Task prompt>
Nothing in the entries may be dropped: restate them word for word.

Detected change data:

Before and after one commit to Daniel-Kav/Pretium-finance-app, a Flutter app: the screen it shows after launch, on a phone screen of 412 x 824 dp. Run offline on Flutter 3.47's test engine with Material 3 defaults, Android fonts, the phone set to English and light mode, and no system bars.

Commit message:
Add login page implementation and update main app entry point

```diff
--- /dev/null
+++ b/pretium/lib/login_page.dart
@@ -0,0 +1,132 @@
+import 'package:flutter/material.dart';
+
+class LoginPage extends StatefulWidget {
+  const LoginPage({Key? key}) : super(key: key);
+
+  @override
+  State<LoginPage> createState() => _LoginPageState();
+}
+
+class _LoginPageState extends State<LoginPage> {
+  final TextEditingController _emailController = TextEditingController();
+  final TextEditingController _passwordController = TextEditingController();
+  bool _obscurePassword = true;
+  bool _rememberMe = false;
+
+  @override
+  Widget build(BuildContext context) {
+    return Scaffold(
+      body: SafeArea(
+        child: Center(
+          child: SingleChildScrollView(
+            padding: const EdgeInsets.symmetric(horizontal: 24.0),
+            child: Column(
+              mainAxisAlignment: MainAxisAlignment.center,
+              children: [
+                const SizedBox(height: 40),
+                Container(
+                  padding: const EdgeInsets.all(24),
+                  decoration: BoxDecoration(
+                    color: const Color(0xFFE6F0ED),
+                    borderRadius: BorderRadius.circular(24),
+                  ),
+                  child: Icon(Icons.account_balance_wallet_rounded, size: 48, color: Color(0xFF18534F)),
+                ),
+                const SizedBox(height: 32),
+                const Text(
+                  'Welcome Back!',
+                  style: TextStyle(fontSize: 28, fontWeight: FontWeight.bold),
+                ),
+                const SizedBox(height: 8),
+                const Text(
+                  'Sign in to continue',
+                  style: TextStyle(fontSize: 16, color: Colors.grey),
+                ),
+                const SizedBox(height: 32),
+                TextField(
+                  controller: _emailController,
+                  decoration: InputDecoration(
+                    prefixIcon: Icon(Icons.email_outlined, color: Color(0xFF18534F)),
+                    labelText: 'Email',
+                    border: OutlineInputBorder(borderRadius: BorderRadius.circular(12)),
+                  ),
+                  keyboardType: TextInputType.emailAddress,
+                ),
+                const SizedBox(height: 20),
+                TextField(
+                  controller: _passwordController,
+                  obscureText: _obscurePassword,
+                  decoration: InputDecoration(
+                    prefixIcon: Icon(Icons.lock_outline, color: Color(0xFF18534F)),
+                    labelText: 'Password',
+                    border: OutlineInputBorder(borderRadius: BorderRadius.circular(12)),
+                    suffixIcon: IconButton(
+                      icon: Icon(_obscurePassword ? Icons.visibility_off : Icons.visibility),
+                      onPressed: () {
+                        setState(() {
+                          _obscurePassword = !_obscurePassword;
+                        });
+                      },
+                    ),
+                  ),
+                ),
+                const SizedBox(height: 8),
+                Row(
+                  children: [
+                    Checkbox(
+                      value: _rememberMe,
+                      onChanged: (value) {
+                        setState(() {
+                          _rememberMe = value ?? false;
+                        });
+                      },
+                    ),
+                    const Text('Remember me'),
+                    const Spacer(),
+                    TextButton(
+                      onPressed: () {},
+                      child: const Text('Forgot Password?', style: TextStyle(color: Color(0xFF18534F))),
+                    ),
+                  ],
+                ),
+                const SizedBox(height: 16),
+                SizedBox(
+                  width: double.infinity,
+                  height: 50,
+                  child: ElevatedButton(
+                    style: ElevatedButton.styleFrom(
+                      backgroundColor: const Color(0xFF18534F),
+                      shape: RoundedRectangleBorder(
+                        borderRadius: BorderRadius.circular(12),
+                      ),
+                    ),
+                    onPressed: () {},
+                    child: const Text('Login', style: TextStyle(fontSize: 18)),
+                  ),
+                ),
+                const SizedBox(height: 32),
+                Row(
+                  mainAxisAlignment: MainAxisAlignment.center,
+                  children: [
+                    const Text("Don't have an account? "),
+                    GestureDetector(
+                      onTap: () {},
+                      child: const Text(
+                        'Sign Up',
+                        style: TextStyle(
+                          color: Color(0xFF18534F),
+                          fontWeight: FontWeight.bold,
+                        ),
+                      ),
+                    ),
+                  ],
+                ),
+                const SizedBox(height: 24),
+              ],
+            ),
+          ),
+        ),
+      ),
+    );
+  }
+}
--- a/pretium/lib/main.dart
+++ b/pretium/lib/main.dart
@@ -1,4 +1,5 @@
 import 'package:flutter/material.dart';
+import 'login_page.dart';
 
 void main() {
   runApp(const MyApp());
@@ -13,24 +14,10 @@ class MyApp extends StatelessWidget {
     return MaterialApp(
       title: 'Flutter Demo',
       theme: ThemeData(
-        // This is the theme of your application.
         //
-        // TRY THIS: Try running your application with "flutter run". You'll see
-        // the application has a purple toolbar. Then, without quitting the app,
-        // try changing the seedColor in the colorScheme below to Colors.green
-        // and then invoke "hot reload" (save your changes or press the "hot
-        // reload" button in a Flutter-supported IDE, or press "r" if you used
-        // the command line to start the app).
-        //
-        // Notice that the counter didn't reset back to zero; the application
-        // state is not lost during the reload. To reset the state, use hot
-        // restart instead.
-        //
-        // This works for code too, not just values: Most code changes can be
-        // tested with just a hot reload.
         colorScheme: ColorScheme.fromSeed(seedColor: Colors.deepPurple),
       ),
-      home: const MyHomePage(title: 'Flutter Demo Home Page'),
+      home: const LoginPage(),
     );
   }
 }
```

Response to this task>
Before and after one commit to Daniel-Kav/Pretium-finance-app, a Flutter app: the screen it shows after launch, on a phone screen of 412 x 824 dp. Run offline on Flutter 3.47's test engine with Material 3 defaults, Android fonts, the phone set to English and light mode, and no system bars.

Commit message:
Add login page implementation and update main app entry point

```diff
--- /dev/null
+++ b/pretium/lib/login_page.dart
@@ -0,0 +1,132 @@
+import 'package:flutter/material.dart';
+
+class LoginPage extends StatefulWidget {
+  const LoginPage({Key? key}) : super(key: key);
+
+  @override
+  State<LoginPage> createState() => _LoginPageState();
+}
+
+class _LoginPageState extends State<LoginPage> {
+  final TextEditingController _emailController = TextEditingController();
+  final TextEditingController _passwordController = TextEditingController();
+  bool _obscurePassword = true;
+  bool _rememberMe = false;
+
+  @override
+  Widget build(BuildContext context) {
+    return Scaffold(
+      body: SafeArea(
+        child: Center(
+          child: SingleChildScrollView(
+            padding: const EdgeInsets.symmetric(horizontal: 24.0),
+            child: Column(
+              mainAxisAlignment: MainAxisAlignment.center,
+              children: [
+                const SizedBox(height: 40),
+                Container(
+                  padding: const EdgeInsets.all(24),
+                  decoration: BoxDecoration(
+                    color: const Color(0xFFE6F0ED),
+                    borderRadius: BorderRadius.circular(24),
+                  ),
+                  child: Icon(Icons.account_balance_wallet_rounded, size: 48, color: Color(0xFF18534F)),
+                ),
+                const SizedBox(height: 32),
+                const Text(
+                  'Welcome Back!',
+                  style: TextStyle(fontSize: 28, fontWeight: FontWeight.bold),
+                ),
+                const SizedBox(height: 8),
+                const Text(
+                  'Sign in to continue',
+                  style: TextStyle(fontSize: 16, color: Colors.grey),
+                ),
+                const SizedBox(height: 32),
+                TextField(
+                  controller: _emailController,
+                  decoration: InputDecoration(
+                    prefixIcon: Icon(Icons.email_outlined, color: Color(0xFF18534F)),
+                    labelText: 'Email',
+                    border: OutlineInputBorder(borderRadius: BorderRadius.circular(12)),
+                  ),
+                  keyboardType: TextInputType.emailAddress,
+                ),
+                const SizedBox(height: 20),
+                TextField(
+                  controller: _passwordController,
+                  obscureText: _obscurePassword,
+                  decoration: InputDecoration(
+                    prefixIcon: Icon(Icons.lock_outline, color: Color(0xFF18534F)),
+                    labelText: 'Password',
+                    border: OutlineInputBorder(borderRadius: BorderRadius.circular(12)),
+                    suffixIcon: IconButton(
+                      icon: Icon(_obscurePassword ? Icons.visibility_off : Icons.visibility),
+                      onPressed: () {
+                        setState(() {
+                          _obscurePassword = !_obscurePassword;
+                        });
+                      },
+                    ),
+                  ),
+                ),
+                const SizedBox(height: 8),
+                Row(
+                  children: [
+                    Checkbox(
+                      value: _rememberMe,
+                      onChanged: (value) {
+                        setState(() {
+                          _rememberMe = value ?? false;
+                        });
+                      },
+                    ),
+                    const Text('Remember me'),
+                    const Spacer(),
+                    TextButton(
+                      onPressed: () {},
+                      child: const Text('Forgot Password?', style: TextStyle(color: Color(0xFF18534F))),
+                    ),
+                  ],
+                ),
+                const SizedBox(height: 16),
+                SizedBox(
+                  width: double.infinity,
+                  height: 50,
+                  child: ElevatedButton(
+                    style: ElevatedButton.styleFrom(
+                      backgroundColor: const Color(0xFF18534F),
+                      shape: RoundedRectangleBorder(
+                        borderRadius: BorderRadius.circular(12),
+                      ),
+                    ),
+                    onPressed: () {},
+                    child: const Text('Login', style: TextStyle(fontSize: 18)),
+                  ),
+                ),
+                const SizedBox(height: 32),
+                Row(
+                  mainAxisAlignment: MainAxisAlignment.center,
+                  children: [
+                    const Text("Don't have an account? "),
+                    GestureDetector(
+                      onTap: () {},
+                      child: const Text(
+                        'Sign Up',
+                        style: TextStyle(
+                          color: Color(0xFF18534F),
+                          fontWeight: FontWeight.bold,
+                        ),
+                      ),
+                    ),
+                  ],
+                ),
+                const SizedBox(height: 24),
+              ],
+            ),
+          ),
+        ),
+      ),
+    );
+  }
+}
--- a/pretium/lib/main.dart
+++ b/pretium/lib/main.dart
@@ -1,4 +1,5 @@
 import 'package:flutter/material.dart';
+import 'login_page.dart';
 
 void main() {
   runApp(const MyApp());
@@ -13,24 +14,10 @@ class MyApp extends StatelessWidget {
     return MaterialApp(
       title: 'Flutter Demo',
       theme: ThemeData(
-        // This is the theme of your application.
         //
-        // TRY THIS: Try running your application with "flutter run". You'll see
-        // the application has a purple toolbar. Then, without quitting the app,
-        // try changing the seedColor in the colorScheme below to Colors.green
-        // and then invoke "hot reload" (save your changes or press the "hot
-        // reload" button in a Flutter-supported IDE, or press "r" if you used
-        // the command line to start the app).
-        //
-        // Notice that the counter didn't reset back to zero; the application
-        // state is not lost during the reload. To reset the state, use hot
-        // restart instead.
-        //
-        // This works for code too, not just values: Most code changes can be
-        // tested with just a hot reload.
         colorScheme: ColorScheme.fromSeed(seedColor: Colors.deepPurple),
       ),
-      home: const MyHomePage(title: 'Flutter Demo Home Page'),
+      home: const LoginPage(),
     );
   }
 }
```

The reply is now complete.